This is my third Grainline Studio pattern and I’m not stopping anytime soon. I love Jen’s design aesthetic – modern wardrobe staples with a minimalist approach. Which reminds me, I need to crank out some more Moss Minis for fall/winter this year since the one I made last year was not enough (plus I need to make one a bit longer so I can wear it for work, eeep). She’s an expert pattern designer and writes great instructions, so I knew I’d be in good hands using this pattern as my first serious foray into shirt-making.
So, this shirt isn’t perfect by any means, and I’m ok with that. I realized after the fact that I haven’t been stretching and challenging myself with my sewing skills – I love me some knits pretty hard, and that’s great for whipping out basic tees and cute dresses for my closet. But if I want to grow – and truly become a better sewist – I need to start taking on more projects with more challenging techniques.
Let me put it this way – that collar stand kicked my ass.
To borrow a term from Lauren, who borrowed a term from Clueless, this shirt is definitely a “Monet:” it looks good from a distance but up close, it’s kind of a mess (thank goodness for prints). Everything started out all fine and dandy: sewing the side seams together, attaching the yoke, adding a pocket (I was going to put on two, but after I added one, I decided not to since it just gets lost in the print, as demonstrated in the picture above). And then came the sleeve plackets….they’re kinda meh. I think I may have goofed with them overlapping the wrong way, but it doesn’t seem that noticeable to me. The button bands went on smoothly, cuffs were attached ok…
And then that goddamn collar stand.
Ok, shame on me for not at least *practicing* how to attach a collar stand to a shirt. I’ve made a couple of collared shirts in the past out of cheap shiny poly and other wonderful fabric choices from Joann Fabrics, but they were just the simple kind of collar that attaches to the neckline. Dust-your-hands-off-and-call-it-a-day kind of collars. So, I thought, how difficult could this be? It’s not awful looking…it just doesn’t match up well at the one side, it kind of juts out from the button band. And hell, my stitching looks awful in the inside of the collar – there’s some fabric that got tucked and sewn in place, and I didn’t have the heart to rip it out and sew it again, and I figured it wasn’t too noticeable when the collar is open (ehhh it kind of is). Plus, when I was turning the collar right side out, I poked a little too hard with my point turner, made a hole in the edge of the collar stand, and it started to fray – greaaaat. Some Fray-Chek solved that, but again…it’s just more little details that make this not the best thing I’ve ever made.
Oh, and I totally did not understand how to make the top buttonhole in the collarstand, even after studying one of my own RTW shirts…I was way off with that shit.
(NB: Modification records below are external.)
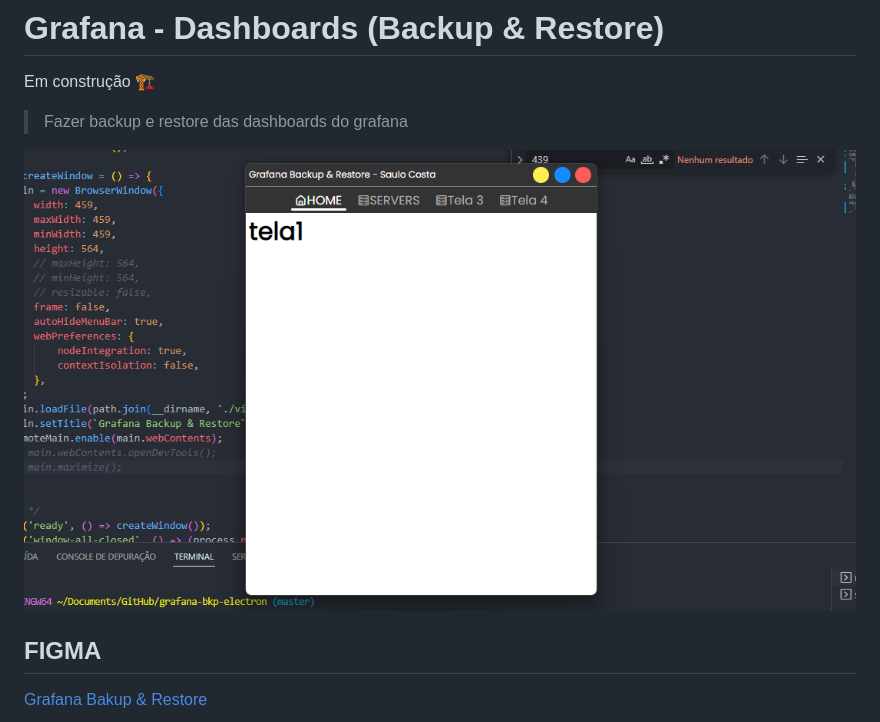
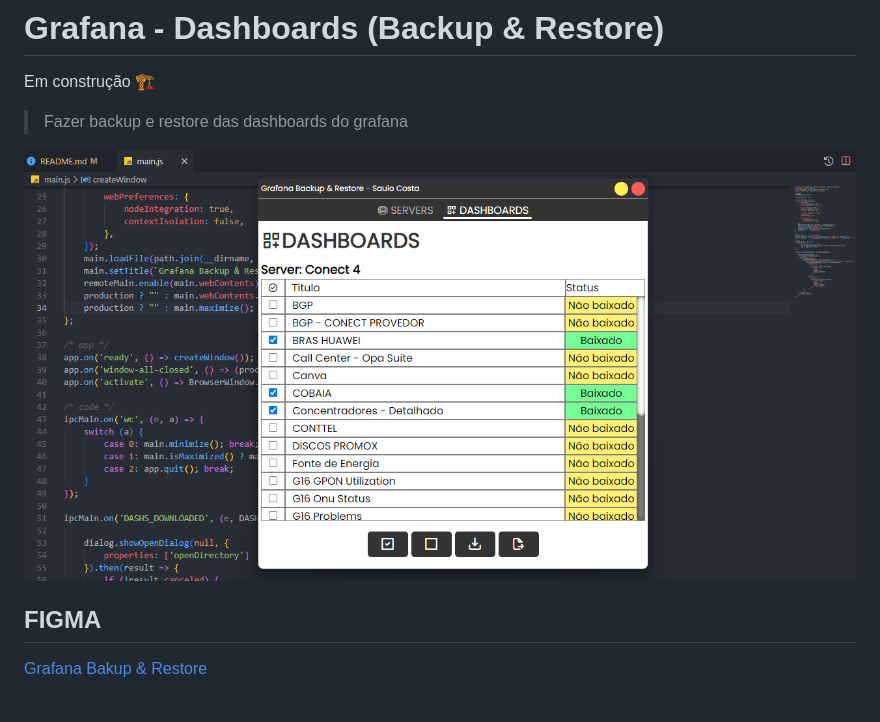
Before and after one commit to saulotarsobc/grafana-bkp-electron, a Markdown page: README.md, the part around the change. Rendered like a GitHub page; pictures changed too: image/README/1683743132126.png (added), image/README/banner.png (deleted).

Commit message:
:fire:

```diff
--- a/README.md
+++ b/README.md
@@ -4,7 +4,7 @@ Em construção 🏗️
 
 > Fazer backup e restore das dashboards do grafana
 
-![1683225981183](image/README/banner.png)
+![1683743132126](image/README/1683743132126.png)
 
 ## FIGMA
 
```
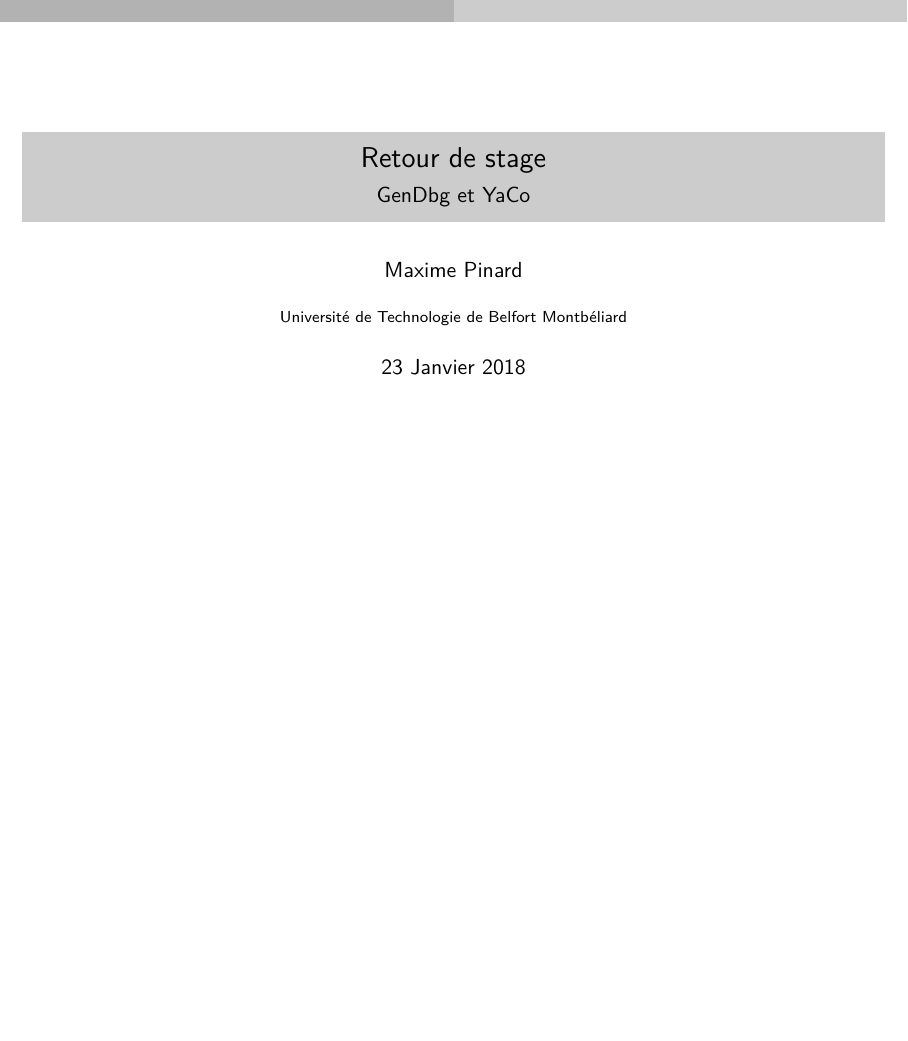
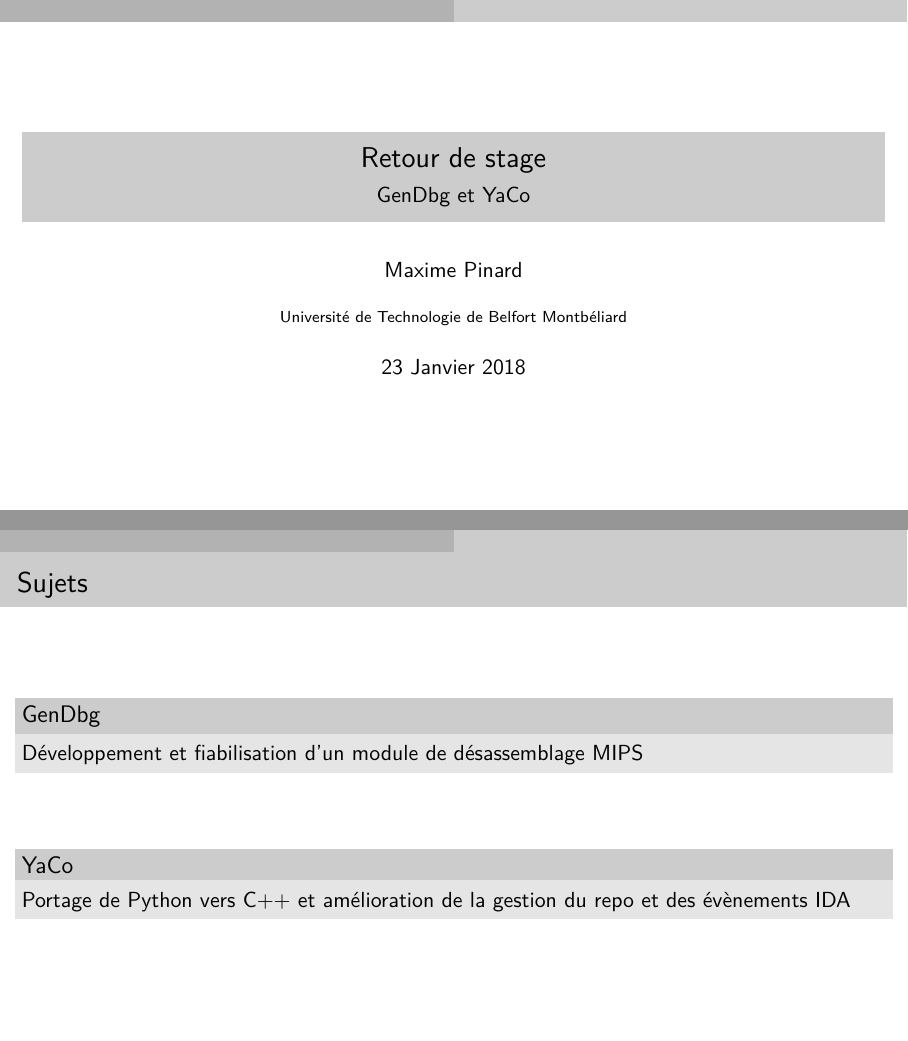
Before and after one commit to pinam45/UTBM_ST40_Rapport_de_stage_DGA, LaTeX slides (PRESENTATION_DGA.tex): the whole page before the commit and pages 1 and 2 of 2 after it, the two joined at a grey line, the shorter picture padded with empty space. Compiled offline with XeLaTeX.

Commit message:
PRESENTATION_DGA: Sujets

```diff
--- a/PRESENTATION_DGA.tex
+++ b/PRESENTATION_DGA.tex
@@ -110,4 +110,14 @@
 	% \begin{frame}{Sommaire}
 	% 	\tableofcontents
 	% \end{frame}
+	\begin{frame}
+		\frametitle{Sujets}
+		\begin{block}{GenDbg}
+			Développement et fiabilisation d'un module de désassemblage MIPS
+		\end{block}
+		\vspace{1cm}
+		\begin{block}{YaCo}
+			Portage de Python vers C++ et amélioration de la gestion du repo et des évènements IDA
+		\end{block}
+	\end{frame}
 \end{document}
```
Amazingly, my buttonholes came out ok! They were actually the least stressful part of sewing this shirt, I got the placement right and didn’t screw up stitching any of them on my Bernina 1005…I really miss the automatic buttonhole feature on my mom’s Bernina, it makes a world of difference when it comes to buttonhole precision.
So, try, try again, right? Totally. I WILL master making button-down shirts – they seem like part of the perfect uniform of skinny jeans and boots for my new job. And I like the fit of this shirt, too, it’s not too boxy and it doesn’t have any bust darts I have to worry about moving up. I think I may lengthen it a little next time…I feel like it could be a slightly longer. I’m also going to try using Andrea’s tutorial on sewing collar stands for my next shirt, I feel like she’s an “Archer Expert” with all of the fabulous shirts she’s cranked out from this pattern. My next fabric: a Marc Jacobs tiny floral print cotton shirting. And maybe on my next shirt, I’ll be proud enough to show some close-up shots of the stitching detail!